*** Opening of Data section ***

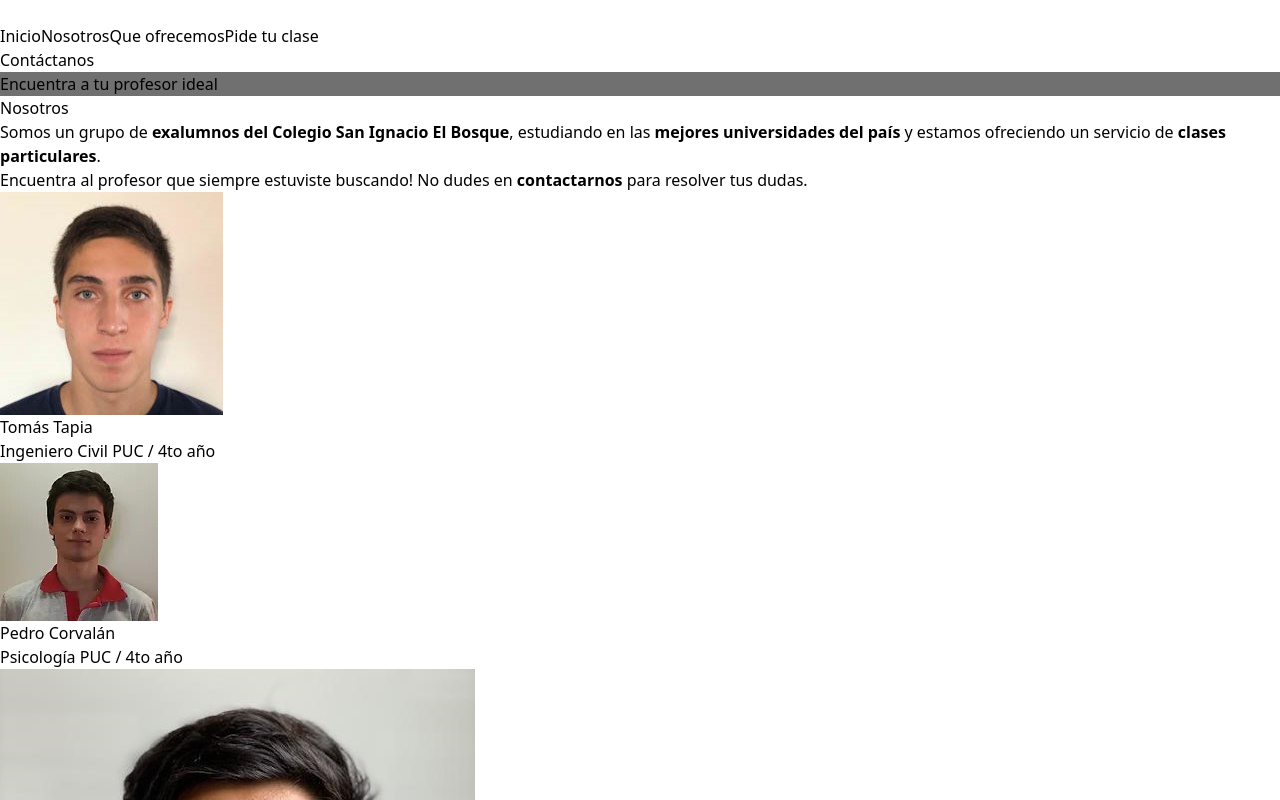
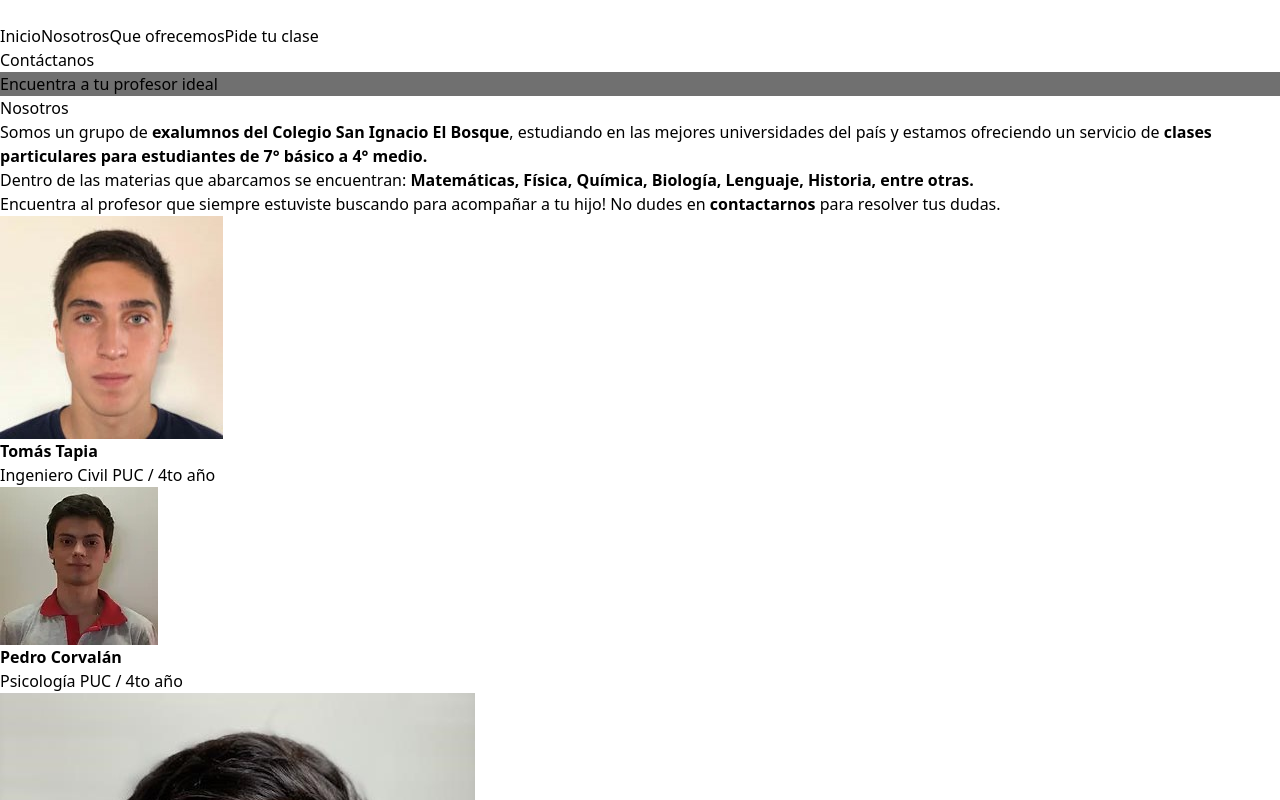
Before and after one commit to tom4stapia/TuClase, a React (Vite) app: page / in a window 1280 px wide. Shown: the top 800 px of the page. Built offline with nearby package versions, Linux system fonts and the light colour scheme; grey boxes are pictures that could not be loaded.

Commit message:
fix bugs

```diff
--- a/src/components/Equipo.jsx
+++ b/src/components/Equipo.jsx
@@ -1,3 +1,5 @@
+import "../styles/imagenes.css"
+
 const people = [
     {
       name: 'Tomás Tapia',
@@ -31,18 +33,21 @@ const people = [
         <div className="mx-auto grid max-w-7xl gap-x-8 gap-y-20 px-6 lg:px-8 xl:grid-cols-3">
           <div className="max-w-2xl">
             <h2 className="text-3xl font-bold tracking-tight text-gray-900 sm:text-4xl" >Nosotros</h2>
-            <p className="mt-6 text-lg leading-8 text-gray-600">
-              Somos un grupo de <b>exalumnos del Colegio San Ignacio El Bosque</b>, estudiando en las <b>mejores universidades del país</b> y estamos ofreciendo un servicio de <b>clases particulares</b>.
+            <p className="mt-6 text-lg leading-8 text-justify text-gray-600">
+              Somos un grupo de <b>exalumnos del Colegio San Ignacio El Bosque</b>, estudiando en las mejores universidades del país y estamos ofreciendo un servicio de <b>clases particulares para estudiantes de 7° básico a 4° medio.</b>
             </p>
-            <p className="mt-6 text-lg leading-8 text-gray-600">Encuentra al profesor que siempre estuviste buscando! No dudes en <a href='https://wa.me/56973927173' target="_blank" className="underline"><b>contactarnos</b></a> para resolver tus dudas.</p>
+            <p className="mt-6 text-lg leading-8 text-justify text-gray-600">
+               Dentro de las materias que abarcamos se encuentran: <b>Matemáticas, Física, Química, Biología, Lenguaje, Historia, entre otras. </b>
+            </p>
+            <p className="mt-6 text-lg leading-8 text-justify text-gray-600">Encuentra al profesor que siempre estuviste buscando para acompañar a tu hijo! No dudes en <a href='https://wa.me/56973927173' target="_blank" className="underline"><b>contactarnos</b></a> para resolver tus dudas.</p>
           </div>
-          <ul role="list" className="grid gap-x-8 gap-y-12 sm:grid-cols-2 sm:gap-y-16 xl:col-span-2">
+          <ul role="list" className="mt-14 imagenes grid gap-x-8 gap-y-12 sm:grid-cols-2 sm:gap-y-16 xl:col-span-2">
             {people.map((person) => (
               <li key={person.name}>
                 <div className="flex items-center gap-x-6">
-                  <img className="h-16 w-16 rounded-full" src={person.imageUrl} alt="" />
+                  <img className="h-32 w-32 rounded-full" src={person.imageUrl} alt="" />
                   <div>
-                    <h3 className="text-base font-semibold leading-7 tracking-tight text-gray-900">{person.name}</h3>
+                    <h3 className="text-lg leading-8 tracking-tight text-gray-900"><b>{person.name}</b></h3>
                     <p className="text-sm font-semibold leading-6 text-indigo-600">{person.role}</p>
                   </div>
                 </div>
--- /dev/null
+++ b/src/components/Footer.jsx
@@ -0,0 +1,24 @@
+export default function Footer() {
+    return(
+        <footer class="bg-white rounded-lg shadow m-4 dark:bg-gray-800">
+        <div class="w-full mx-auto max-w-screen-xl p-4 md:flex md:items-center md:justify-between">
+        <span class="text-sm text-gray-500 sm:text-center dark:text-gray-400">© 2023 TuClaseParticular. All Rights Reserved.
+        </span>
+        {/* <ul class="flex flex-wrap items-center mt-3 text-sm font-medium text-gray-500 dark:text-gray-400 sm:mt-0">
+            <li>
+                <a href="#" class="hover:underline me-4 md:me-6">About</a>
+            </li>
+            <li>
+                <a href="#" class="hover:underline me-4 md:me-6">Privacy Policy</a>
+            </li>
+            <li>
+                <a href="#" class="hover:underline me-4 md:me-6">Licensing</a>
+            </li>
+            <li>
+                <a href="#" class="hover:underline">Contact</a>
+            </li>
+        </ul> */}
+        </div>
+    </footer>
+    )
+}
--- a/src/pages/LandingPage.jsx
+++ b/src/pages/LandingPage.jsx
@@ -1,6 +1,7 @@
 import Contacto from '../components/Contacto';
 import Equipo from '../components/Equipo';
 import Precios from '../components/Precios';
+import Footer from '../components/Footer';
 import { faWhatsapp  } from "@fortawesome/free-brands-svg-icons";
 import { faComments, faCircleCheck } from "@fortawesome/free-regular-svg-icons";
 
@@ -86,6 +87,7 @@ export default function LandingPage() {
       </div>
     </div>
     </div>
+    <Footer/>
     </>
   );
 }
--- /dev/null
+++ b/src/styles/imagenes.css
@@ -0,0 +1,5 @@
+@media (max-width: 1266px) {
+    .imagenes {
+        margin-top: 0rem;
+    }
+}
```
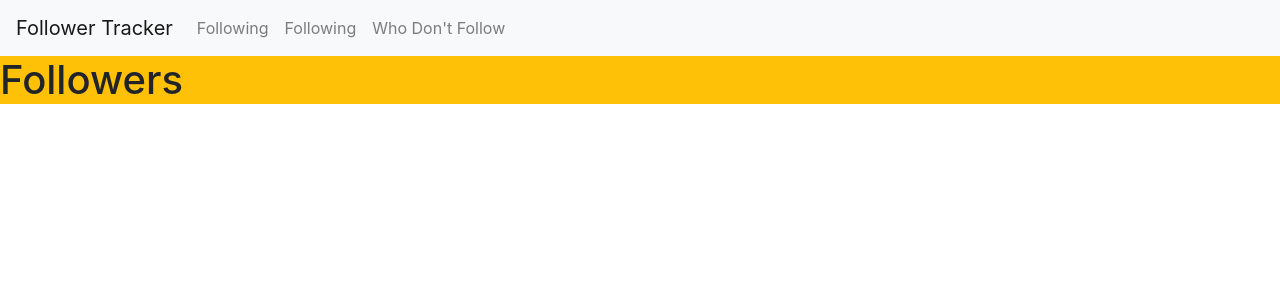
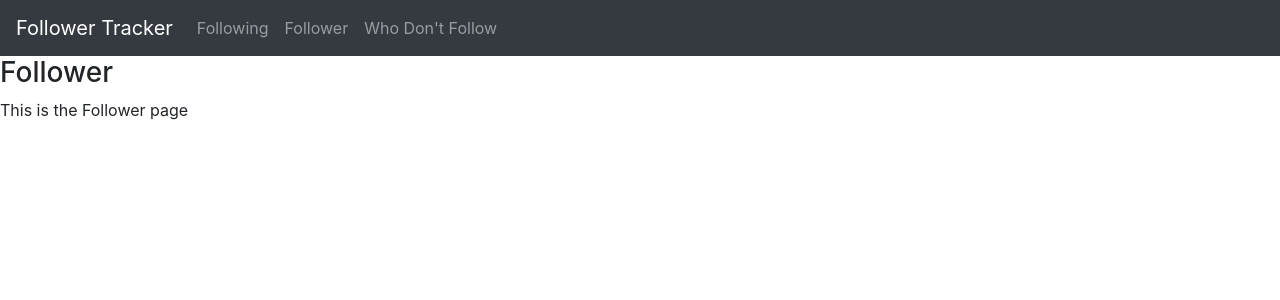
Before and after one commit to sentisamosa/follower-tracker, a React (Create React App) app: page /followme in a window 1280 px wide. Shown: the top 300 px of the page. Built offline with nearby package versions, Linux system fonts and the light colour scheme.

Commit message:
routing changes

```diff
--- a/src/components/App.js
+++ b/src/components/App.js
@@ -6,25 +6,27 @@ import Follower from "./Follower";
 
 const pages = [
   { Name: "Following", Path: "/ifollow" },
-  { Name: "Following", Path: "/followme" },
-  { Name: "Who Don't Follow", Path: "/delta" }
+  { Name: "Follower", Path: "/followme" },
+  { Name: "Who Don't Follow", Path: "/notfollowingback" }
 ];
 
 class App extends Component {
   render() {
     return (
       <div>
-        <Header dark={false} pages={pages}>
+        <Header dark={true} pages={pages}>
           Follower Tracker
         </Header>
         <Switch>
-          <Route path="/ifollow">
-            <Following />
+          {pages.map((item, key) => (
+            <Route path={item.Path}>
+              <h3>{item.Name}</h3>
+              <p>This is the {item.Name} page</p>
+            </Route>
+          ))}
+          <Route>
+            <h3 className="bg-danger">Error 403</h3>
           </Route>
-          <Route path="/followme">
-            <Follower />
-          </Route>
-          <Route path="/delta"></Route>
         </Switch>
       </div>
     );
--- a/src/components/Follower.js
+++ b/src/components/Follower.js
@@ -1,12 +1,9 @@
-import React from "react";
+import React, { Component } from "react";
 
-//Needs to be converted to RCC
-const Follower = () => {
-  return (
-    <div>
-      <h1 className="bg-warning">Followers</h1>
-    </div>
-  );
-};
+class Follower extends Component {
+  render() {
+    return <></>;
+  }
+}
 
 export default Follower;
--- a/src/components/Following.js
+++ b/src/components/Following.js
@@ -1,12 +1,9 @@
-import React from "react";
+import React, { Component } from "react";
 
-//Needs to be converted to RCC
-const Following = () => {
-  return (
-    <div>
-      <h1 className="bg-primary">Following</h1>
-    </div>
-  );
-};
+class Following extends Component {
+  render() {
+    return <div></div>;
+  }
+}
 
 export default Following;
```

*** Close of Data section ***

Your instructions:
Looking back over the records above, in how many lines does the word "return" occur? Give the number alone.

Answer section:
6